My Speech Pathologist calls my noises vocalizations. Each sound or grouping of sounds has a specific meaning. One sounds says, “I’m tired but I don’t feel like taking a nap,” while another says, “these mashed potatoes need more salt.”
I’ve created my own language like all intelligent beings. It’s the ultimate form of creation; I brought my own fire down from Mount Olympus. Unfortunately it’s a language of one. My Mom speaks it, kind of, like the way my sister kind of speaks Spanish.
“Mi nombre es Abigail. Me gusta la musica y el baile”.
The train approaches slowly, towering over us as we stand at the edge of the platform. We sit on the first level because I’m intimidated by stairs and terrified of escalators. A man with glasses and a suit sits across from my mother and takes out his laptop. He is commuting to his office job where he will find satisfaction in being conventionally productive. Our value is measured by what we create and what we consume. I don’t know what that means for those of us who do little of either.
“Abel are you excited to see your Grandmother?”
I flip through my cards and point to clip art of an elderly woman.
“Yes, Abel we’re going to see your grandmother.”
I flip to a card showing an excited face and then to a picture of a cat.

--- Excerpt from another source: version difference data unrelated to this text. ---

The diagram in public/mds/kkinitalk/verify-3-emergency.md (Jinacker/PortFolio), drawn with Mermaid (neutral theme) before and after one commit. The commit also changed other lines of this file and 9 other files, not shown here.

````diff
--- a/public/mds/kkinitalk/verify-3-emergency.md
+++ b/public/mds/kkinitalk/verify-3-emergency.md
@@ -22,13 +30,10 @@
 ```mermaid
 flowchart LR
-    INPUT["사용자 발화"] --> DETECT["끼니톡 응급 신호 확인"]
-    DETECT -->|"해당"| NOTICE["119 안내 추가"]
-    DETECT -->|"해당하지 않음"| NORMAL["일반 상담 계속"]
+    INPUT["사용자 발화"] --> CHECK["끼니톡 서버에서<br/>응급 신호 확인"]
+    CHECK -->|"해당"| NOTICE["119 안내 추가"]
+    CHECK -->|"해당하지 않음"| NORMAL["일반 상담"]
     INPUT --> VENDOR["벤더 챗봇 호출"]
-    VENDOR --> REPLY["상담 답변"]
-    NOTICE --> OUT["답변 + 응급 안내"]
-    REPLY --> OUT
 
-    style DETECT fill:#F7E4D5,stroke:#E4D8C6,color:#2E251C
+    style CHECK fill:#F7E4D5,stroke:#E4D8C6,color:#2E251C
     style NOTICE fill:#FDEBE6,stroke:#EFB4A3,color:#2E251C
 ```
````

“You are excited. You like Tipsy, grandma’s cat.”
My grandmother is kind to me. She confidently translates my vocalizations but her inferences are rarely accurate.
“That’s right Abel, we are going to make cookies. Peanut butter or oatmeal raisin? I agree, you can’t go wrong with oatmeal raisin. My secret, don’t tell anyone, is nutmeg.”

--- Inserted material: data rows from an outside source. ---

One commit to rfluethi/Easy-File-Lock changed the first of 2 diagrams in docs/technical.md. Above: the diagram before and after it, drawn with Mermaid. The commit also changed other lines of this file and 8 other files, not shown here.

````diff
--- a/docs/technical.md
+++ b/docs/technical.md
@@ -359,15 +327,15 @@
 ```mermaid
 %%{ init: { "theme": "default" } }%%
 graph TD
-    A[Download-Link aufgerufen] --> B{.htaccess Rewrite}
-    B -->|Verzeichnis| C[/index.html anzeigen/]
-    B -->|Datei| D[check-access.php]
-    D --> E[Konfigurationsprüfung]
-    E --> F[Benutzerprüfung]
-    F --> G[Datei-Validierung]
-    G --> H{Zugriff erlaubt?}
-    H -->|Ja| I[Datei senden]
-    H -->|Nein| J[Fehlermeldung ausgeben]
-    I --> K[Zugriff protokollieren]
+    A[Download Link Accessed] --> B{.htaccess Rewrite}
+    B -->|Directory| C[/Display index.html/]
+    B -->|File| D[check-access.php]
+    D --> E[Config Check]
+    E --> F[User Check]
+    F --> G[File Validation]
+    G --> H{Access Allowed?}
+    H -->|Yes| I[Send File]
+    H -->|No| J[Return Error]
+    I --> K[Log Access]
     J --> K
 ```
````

Who was I going to tell? The Pope? Mum is the word, Grandma. This canary ain’t gonna sing. Also, I wanted peanut butter.
Tipsy is black with orange stripes, like an inverted tiger. Tipsy sits on my lap while I eat the warm cookies and waits for the crumbs that fall from my mouth and onto my Beatles’ “Abby Road” t-shirt.
My Mom and Grandma talk about cousins I don’t know who are getting married and how the garden is coming along.
“My tomatoes are growing like weeds. I need to get more cages. I planted cauliflower this year. I thought for some reason it grew under ground like a tuber but it doesn’t.”
Eventually they circle around to my Mother’s favorite topic – Abel’s condition and progress.
“We’re seeing a new speech therapist and she and Abel seem to really be getting along. He’s been loving his art classes at school. Last week he made a drawing of the two of us by boating on Lake Geneva. Isn’t that right Abel?”
I was drawing a picture of Han Solo encased in carbonite but the teacher’s aid decided it looked like the colors of a sunset and changed my concept to reflect her values.
She drew me at the front of the boat smiling wearing a life jacket. I hated that life jacket. My body curls up on itself like the way an earthworm scrunches together when poked with a stick. The life jacket made me feel even more restricted as it chafed against my armpits and strangled my belly.
“I really think he’s improving.”
“Of course he is,” my Grandma confidently asserted. “He is as smart as they come. Another cookie, Abel? You’re right, one more won’t hurt.”